Federal Disability Retirement benefits may not seem like the granting of the singular wish one may hope for, but it is a benefit offered to all Federal and Postal employees, whether one is under FERS, CSRS or CSRS Offset, and must be proven at either the administrative level at the U.S. Office of Personnel Management, or at the quasi-judicial forum of the U.S. Merit Systems Protection Board.  It is a benefit which allows for the important recuperative period of gaining back control of one’s life, by pushing a “reset” button and re-ordering one’s priorities in life.

It may well be that having a debilitating medical condition constitutes a metaphorical explosion of one’s reality, resulting in the containment of one’s fantasy; but the greater tragedy would be if the circumstances of one’s life explodes one’s fantasy and dreams for the future, with the consequence of containing forever the reality of one’s life.

Sincerely,

Robert R. McGill, Esquire

 

Federal OPM Disability Retirement Lawyer: The Scent of Decay

Animals steer clear of it; the growing stench is a warning, a harbinger for the wary; it is only an attraction to vultures and other scavenging birds of prey; civilized societies deal with it by slapping an FDA food label on items, long before the bacteria of decomposition begins to cannibalize and self-immolate.

The reality of the olfactory response is to curl up one’s nostrils; the metaphor encapsulates the recognition of weakness and vulnerability, and the herd mentality of attacking the weakest in the evolutionary race of disseminating one’s greater gene pool by diminishing the population of the weak, thus providing a justifying basis for extermination and dominance.
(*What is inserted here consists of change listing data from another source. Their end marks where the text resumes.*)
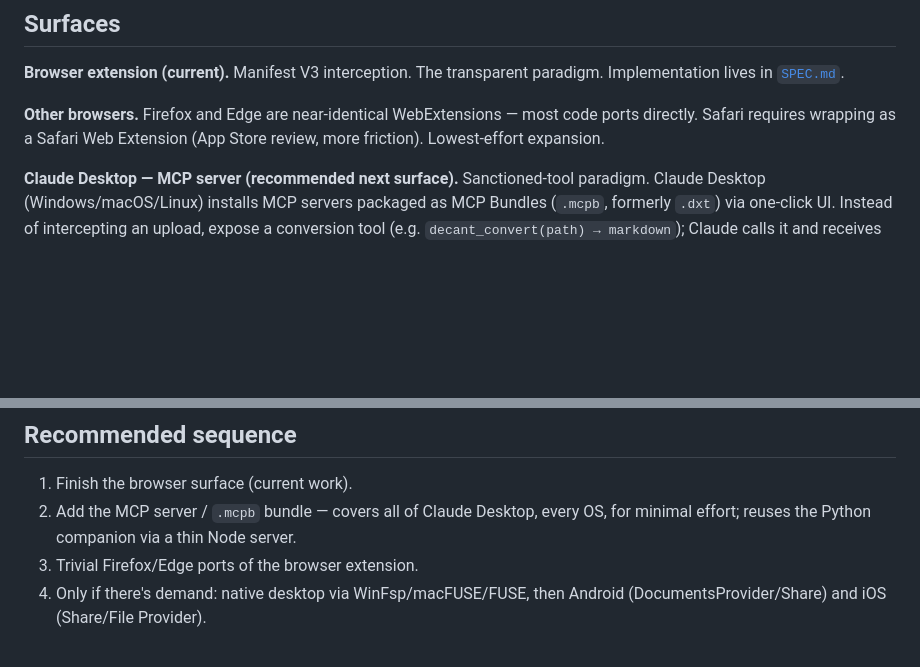
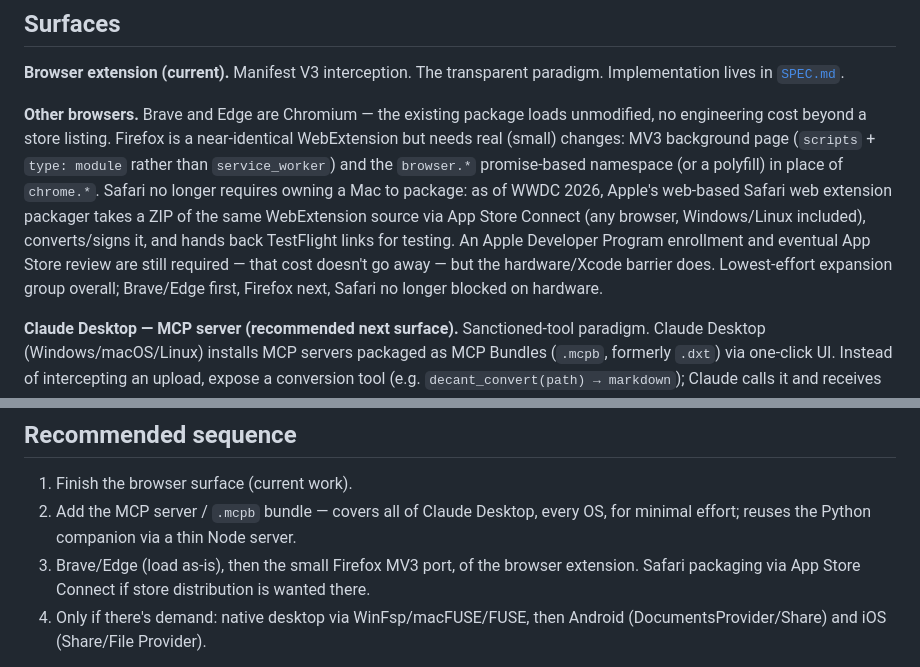
Before and after one commit to jtrachtenberg/decant, a Markdown page: docs/SURFACES.md, 2 parts joined by grey strips. GitHub-like rendering; blank space fills up the shorter version.

Commit message:
docs: cross-browser surface support (Chromium as-is, Firefox port, Safari via App Store Connect)
Rewrite the "Other browsers" surface note and the recommended sequence to
reflect what each browser actually costs:

- Brave/Edge are Chromium — the existing package loads unmodified.
- Firefox is a small real port: dual MV3 background (scripts + service_worker)
  and the browser.* promise namespace (polyfill) in place of chrome.*.
- Safari no longer needs Mac/Xcode ownership: as of WWDC 2026 Apple's web-based
  packager takes a WebExtension ZIP via App Store Connect from any OS. Apple
  Developer Program enrollment + App Store review still apply.

Co-Authored-By: Claude Opus 4.8 <noreply@anthropic.com>

```diff
--- a/docs/SURFACES.md
+++ b/docs/SURFACES.md
@@ -31,9 +31,18 @@ driver five times"; it's "use each surface's sanctioned intake."
 **Browser extension (current).** Manifest V3 interception. The transparent
 paradigm. Implementation lives in [`SPEC.md`](../SPEC.md).
 
-**Other browsers.** Firefox and Edge are near-identical WebExtensions — most code
-ports directly. Safari requires wrapping as a Safari Web Extension (App Store
-review, more friction). Lowest-effort expansion.
+**Other browsers.** Brave and Edge are Chromium — the existing package loads
+unmodified, no engineering cost beyond a store listing. Firefox is a near-identical
+WebExtension but needs real (small) changes: MV3 background page (`scripts` +
+`type: module` rather than `service_worker`) and the `browser.*` promise-based
+namespace (or a polyfill) in place of `chrome.*`. Safari no longer requires
+owning a Mac to package: as of WWDC 2026, Apple's web-based Safari web extension
+packager takes a ZIP of the same WebExtension source via App Store Connect (any
+browser, Windows/Linux included), converts/signs it, and hands back TestFlight
+links for testing. An Apple Developer Program enrollment and eventual App Store
+review are still required — that cost doesn't go away — but the hardware/Xcode
+barrier does. Lowest-effort expansion group overall; Brave/Edge first, Firefox
+next, Safari no longer blocked on hardware.
 
 **Claude Desktop — MCP server (recommended next surface).** Sanctioned-tool
 paradigm. Claude Desktop (Windows/macOS/Linux) installs MCP servers packaged as
@@ -92,7 +101,9 @@ picker).
 1. Finish the browser surface (current work).
 2. Add the MCP server / `.mcpb` bundle — covers all of Claude Desktop, every OS,
    for minimal effort; reuses the Python companion via a thin Node server.
-3. Trivial Firefox/Edge ports of the browser extension.
+3. Brave/Edge (load as-is), then the small Firefox MV3 port, of the browser
+   extension. Safari packaging via App Store Connect if store distribution is
+   wanted there.
 4. Only if there's demand: native desktop via WinFsp/macFUSE/FUSE, then Android
    (DocumentsProvider/Share) and iOS (Share/File Provider).
 
```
In the microcosmic context of a Federal workplace, the scent of decay compels a reconstituting of loyalties and forgetfulness of past accomplishment; what you did yesterday, matters little; what you have the potential to do, matters most; what you can no longer do, destroys all mattering.

For U.S. Government employees and Postal workers, the time for change comes not necessarily with the seasons of nature, but when a medical condition begins to impact one’s ability and capacity to perform all of the essential elements of one’s positional duties.  Medical conditions represent vulnerability; and whether the Federal or Postal employee has the best of relationships with one’s supervisor, coworkers or the agency and department as a whole, the scent of decay immediately follows upon a diminution of productivity and potentiality.

The evolutionary human instinct to follow the dominant and ignore the vulnerable is one which defies replacement by artifice and societal niceties; suddenly, the star employee has found disfavor, and it matters not whether the fault can be attributed to laziness, incompetence — or a medical condition which cannot be controlled or helped.

OPM Federal Disability Retirement is an employment benefit which accompanies all Federal and Postal employees who are under FERS, CSRS or CSRS Offset; it allows for Federal and Postal employees who can no longer perform one or more of the essential elements of one’s job, because of a medical condition, to obtain an annuity in order to move forward in one’s life.  Once obtained, there is a possibility for a second vocation, and to earn up to 80% of what one’s (now former) Federal or Postal position currently pays, on top of the Federal Disability annuity itself.

As man lives no more in the wilds of pure survivability, where beast and burdens of hunger have been replaced by white collars and polite salutations of meaningless vacuity; so the appearance of empathy and magnanimity of intent may mask, for a time, the scent of decay; until the pounding hoof prints fade in the settling dust of that herd which sensed the vulnerability, where the howling pack of wolves and wild beasts come gathering in the twilight of snarling tensions; and standing still in a forest of wild beasts will not save the doe from the savagery of civilized society; for, while headlight hunting may be outlawed, it is the frozen deer in the headlights which waits upon a desolate tundra while the scavengers await the reaching arms of the scent of decay.

Sincerely,

Robert R. McGill, Esquire